I may be an expert on Tel Aviv, but sometimes I like to get out of the city and travel to other parts of Israel. A 45 minute train or bus ride north will get your to one of Israel’s four largest cities: Haifa. Though Haifa isn’t the metropolitan city that Tel Aviv is, there is one phenomenal attraction that Tel Aviv cannot claim: The Bahai Gardens.
The Bahai’s website explains their religion as follows: “The Bahá’í Faith is the youngest of the world’s independent religions. Its founder, Bahá’u’lláh (1817-1892), is regarded by Bahá’ís as the most recent in the line of Messengers of God that stretches back beyond recorded time and that includes Abraham, Moses, Buddha, Krishna, Zoroaster, Christ and Muhammad.”
The central theme of Bahá’u’lláh’s message is that humanity is one single race and that the day has come for its unification in one global society.
It is almost a pity to show pictures of the Bahai Gardens, which are kept looking as gorgeous as they do through the donations of Bahai followers worldwide, but as I have described them as phenomenal and best Haifa has to offer, I have to put my proverbial money where my virtual mouth is.

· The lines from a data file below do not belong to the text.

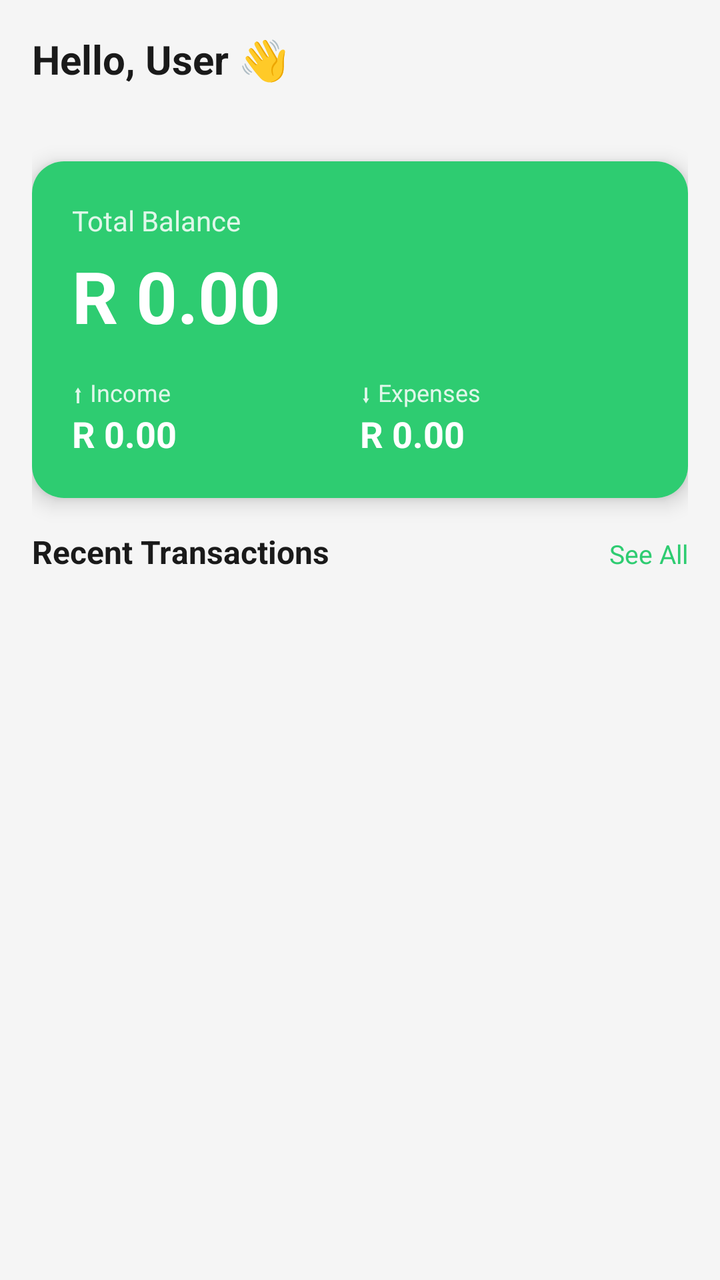
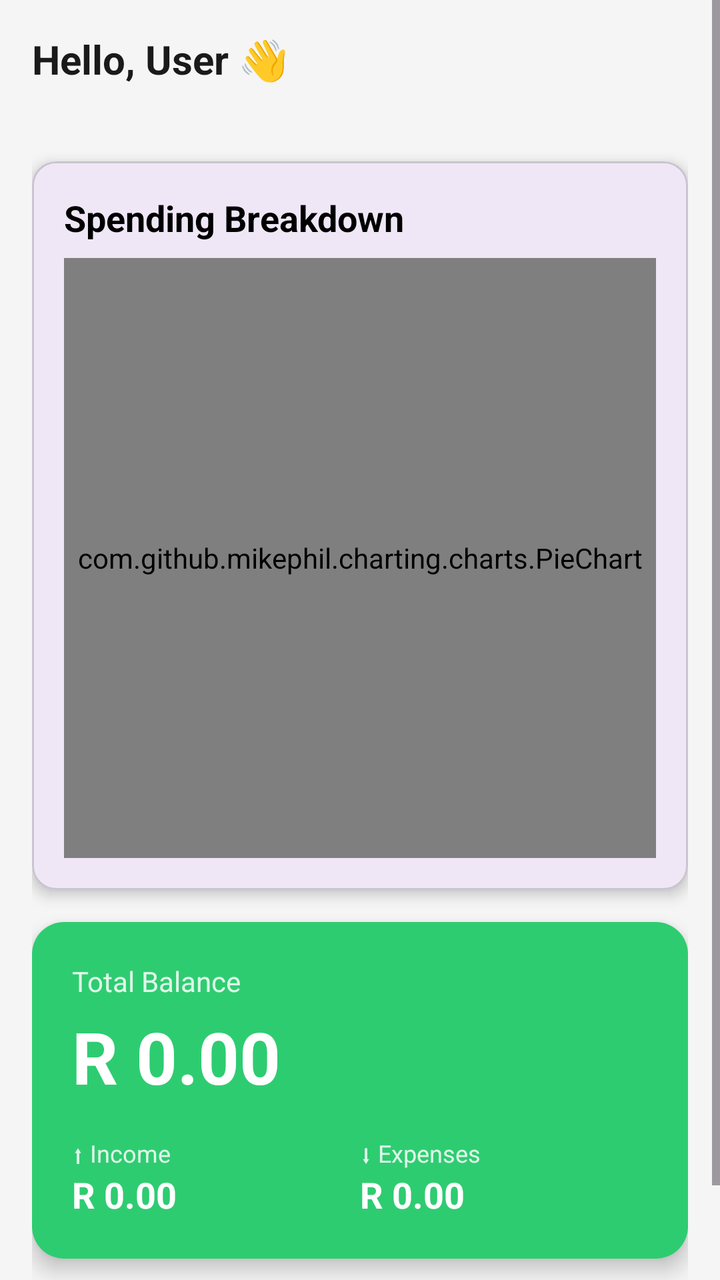

The first picture is an Android layout as it rendered before a commit; the second is the same layout after the commit. The layout source and the unified diff follow.
<!-- AndroidManifest.xml: application theme Theme.KhulisaWallet -->
<!-- res/layout/fragment_home.xml -->
<?xml version="1.0" encoding="utf-8"?>
<ScrollView xmlns:android="http://schemas.android.com/apk/res/android"
    xmlns:app="http://schemas.android.com/apk/res-auto"
    android:layout_width="match_parent"
    android:layout_height="match_parent"
    android:background="#F5F5F5">

    <LinearLayout
        android:layout_width="match_parent"
        android:layout_height="wrap_content"
        android:orientation="vertical"
        android:padding="16dp">

        
        <TextView
            android:id="@+id/tv_greeting"
            android:layout_width="wrap_content"
            android:layout_height="wrap_content"
            android:text="Hello, User 👋"
            android:textSize="20sp"
            android:textStyle="bold"
            android:textColor="#1A1A1A"
            android:layout_marginBottom="4dp"/>

        <TextView
            android:id="@+id/tv_date"
            android:layout_width="wrap_content"
            android:layout_height="wrap_content"
            android:textSize="13sp"
            android:textColor="#888888"
            android:layout_marginBottom="16dp"/>

        
        <androidx.cardview.widget.CardView
            android:layout_width="match_parent"
            android:layout_height="wrap_content"
            app:cardCornerRadius="16dp"
            app:cardElevation="6dp"
            android:layout_marginBottom="16dp">

            <LinearLayout
                android:layout_width="match_parent"
                android:layout_height="wrap_content"
                android:orientation="vertical"
                android:padding="20dp"
                android:background="#2ECC71">

                <TextView
                    android:layout_width="wrap_content"
                    android:layout_height="wrap_content"
                    android:text="Total Balance"
                    android:textColor="#FFFFFF"
                    android:textSize="14sp"
                    android:alpha="0.85"/>

                <TextView
                    android:id="@+id/tv_balance"
                    android:layout_width="wrap_content"
                    android:layout_height="wrap_content"
                    android:text="R 0.00"
                    android:textColor="#FFFFFF"
                    android:textSize="36sp"
                    android:textStyle="bold"
                    android:layout_marginTop="4dp"
                    android:layout_marginBottom="16dp"/>

                
                <LinearLayout
                    android:layout_width="match_parent"
                    android:layout_height="wrap_content"
                    android:orientation="horizontal">

                    
                    <LinearLayout
                        android:layout_width="0dp"
                        android:layout_height="wrap_content"
                        android:layout_weight="1"
                        android:orientation="vertical">

                        <TextView
                            android:layout_width="wrap_content"
                            android:layout_height="wrap_content"
                            android:text="⬆ Income"
                            android:textColor="#FFFFFF"
                            android:textSize="12sp"
                            android:alpha="0.85"/>

                        <TextView
                            android:id="@+id/tv_total_income"
                            android:layout_width="wrap_content"
                            android:layout_height="wrap_content"
                            android:text="R 0.00"
                            android:textColor="#FFFFFF"
                            android:textSize="18sp"
                            android:textStyle="bold"/>
                    </LinearLayout>

                    
                    <LinearLayout
                        android:layout_width="0dp"
                        android:layout_height="wrap_content"
                        android:layout_weight="1"
                        android:orientation="vertical">

                        <TextView
                            android:layout_width="wrap_content"
                            android:layout_height="wrap_content"
                            android:text="⬇ Expenses"
                            android:textColor="#FFFFFF"
                            android:textSize="12sp"
                            android:alpha="0.85"/>

                        <TextView
                            android:id="@+id/tv_total_expense"
                            android:layout_width="wrap_content"
                            android:layout_height="wrap_content"
                            android:text="R 0.00"
                            android:textColor="#FFFFFF"
                            android:textSize="18sp"
                            android:textStyle="bold"/>
                    </LinearLayout>

                </LinearLayout>
            </LinearLayout>
        </androidx.cardview.widget.CardView>

        
        <androidx.cardview.widget.CardView
            android:id="@+id/card_goal_alert"
            android:layout_width="match_parent"
            android:layout_height="wrap_content"
            app:cardCornerRadius="12dp"
            app:cardElevation="4dp"
            android:layout_marginBottom="16dp"
            android:visibility="gone">

            <LinearLayout
                android:layout_width="match_parent"
                android:layout_height="wrap_content"
                android:orientation="horizontal"
                android:padding="14dp"
                android:background="#FFF3CD">

                <TextView
                    android:layout_width="wrap_content"
                    android:layout_height="wrap_content"
                    android:text="⚠️"
                    android:textSize="20sp"
                    android:layout_marginEnd="10dp"/>

                <TextView
                    android:id="@+id/tv_goal_alert"
                    android:layout_width="match_parent"
                    android:layout_height="wrap_content"
                    android:text="Some goals need attention!"
                    android:textColor="#856404"
                    android:textSize="13sp"/>
            </LinearLayout>
        </androidx.cardview.widget.CardView>

        
        <LinearLayout
            android:layout_width="match_parent"
            android:layout_height="wrap_content"
            android:orientation="horizontal"
            android:layout_marginBottom="8dp">

            <TextView
                android:layout_width="0dp"
                android:layout_height="wrap_content"
                android:layout_weight="1"
                android:text="Recent Transactions"
                android:textSize="16sp"
                android:textStyle="bold"
                android:textColor="#1A1A1A"/>

            <TextView
                android:id="@+id/tv_see_all"
                android:layout_width="wrap_content"
                android:layout_height="wrap_content"
                android:text="See All"
                android:textColor="#2ECC71"
                android:textSize="13sp"/>
        </LinearLayout>

        
        <androidx.recyclerview.widget.RecyclerView
            android:id="@+id/rv_recent_expenses"
            android:layout_width="match_parent"
            android:layout_height="wrap_content"
            android:nestedScrollingEnabled="false"/>

        
        <TextView
            android:id="@+id/tv_empty"
            android:layout_width="match_parent"
            android:layout_height="wrap_content"
            android:text="No transactions yet.\nTap ＋ to add your first entry!"
            android:textAlignment="center"
            android:textColor="#AAAAAA"
            android:textSize="14sp"
            android:padding="24dp"
            android:visibility="gone"/>

    </LinearLayout>
</ScrollView>
<!-- resources referenced by this layout -->
<resources>
  <style name="Theme.KhulisaWallet" parent="Base.Theme.KhulisaWallet" />
  <style name="Base.Theme.KhulisaWallet" parent="Theme.Material3.DayNight.NoActionBar">
          
          
      </style>
</resources>

<!-- the commit's change to res/layout/fragment_home.xml (unified diff, before → after) -->
@@ -31,6 +31,38 @@
             android:layout_marginBottom="16dp"/>
 
         
+        <com.google.android.material.card.MaterialCardView
+            android:id="@+id/card_chart"
+            android:layout_width="match_parent"
+            android:layout_height="wrap_content"
+            android:layout_marginBottom="16dp"
+            app:cardCornerRadius="12dp"
+            app:cardElevation="4dp">
+
+            <LinearLayout
+                android:layout_width="match_parent"
+                android:layout_height="wrap_content"
+                android:orientation="vertical"
+                android:padding="16dp">
+
+                <TextView
+                    android:layout_width="wrap_content"
+                    android:layout_height="wrap_content"
+                    android:text="Spending Breakdown"
+                    android:textSize="18sp"
+                    android:textStyle="bold"
+                    android:textColor="@color/black"
+                    android:layout_marginBottom="8dp"/>
+
+                <com.github.mikephil.charting.charts.PieChart
+                    android:id="@+id/spendingPieChart"
+                    android:layout_width="match_parent"
+                    android:layout_height="300dp" />
+
+            </LinearLayout>
+        </com.google.android.material.card.MaterialCardView>
+
+        
         <androidx.cardview.widget.CardView
             android:layout_width="match_parent"
             android:layout_height="wrap_content"
<!-- resource entries referenced after the edit -->
@@ -1,5 +1,6 @@
 <!-- resources referenced by this layout -->
 <resources>
+  <color name="black">#FF000000</color>
   <style name="Theme.KhulisaWallet" parent="Base.Theme.KhulisaWallet" />
   <style name="Base.Theme.KhulisaWallet" parent="Theme.Material3.DayNight.NoActionBar">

There are 19 terraces within the Bahá’í Gardens, which sit on the northern slope of Mount Carmel. At the center of the gardens is a dome of gold called the Shrine of the Bab, where the Prophet of the Bahai faith rests. The intricate geometry of the place is centered around his resting point. The gardens offer a panoramic view of the city and on clear days, one can see up the coast to Akko, the hills of Galilee and even Rosh Hanikra.
The gardens are open from 9 a.m. until 5 p.m. every day of the week, except for Bahai holy days and Yom Kippur. The inner garden closes at noon, and if you wish to enter the gardens alone you may, but a guided tour is recommended by the Bahai Gardens staff and I wholeheartedly agree. What one can see through the eyes is heightened by the meaning and the story behind the view.
If you take my advice and choose to take a tour through the gardens, they are free and offered every day except for Wednesdays. There is no need to make a reservation, but if you are a group of 25 or more, you should call ahead to make arrangements.
When visiting the Gardens, remember: Wear clothing to cover your shoulders and knees. This is a holy site and visitors must be respectful. The pavement can be slippery so the gardens recommend shoes with good traction. In the summer, sunscreen, a hat and water(like every place in Israel) are absolutely necessary. Other drinks, food and gum are not permitted inside, and neither are animals or weapons. You may take pictures, but not inside the Shrine.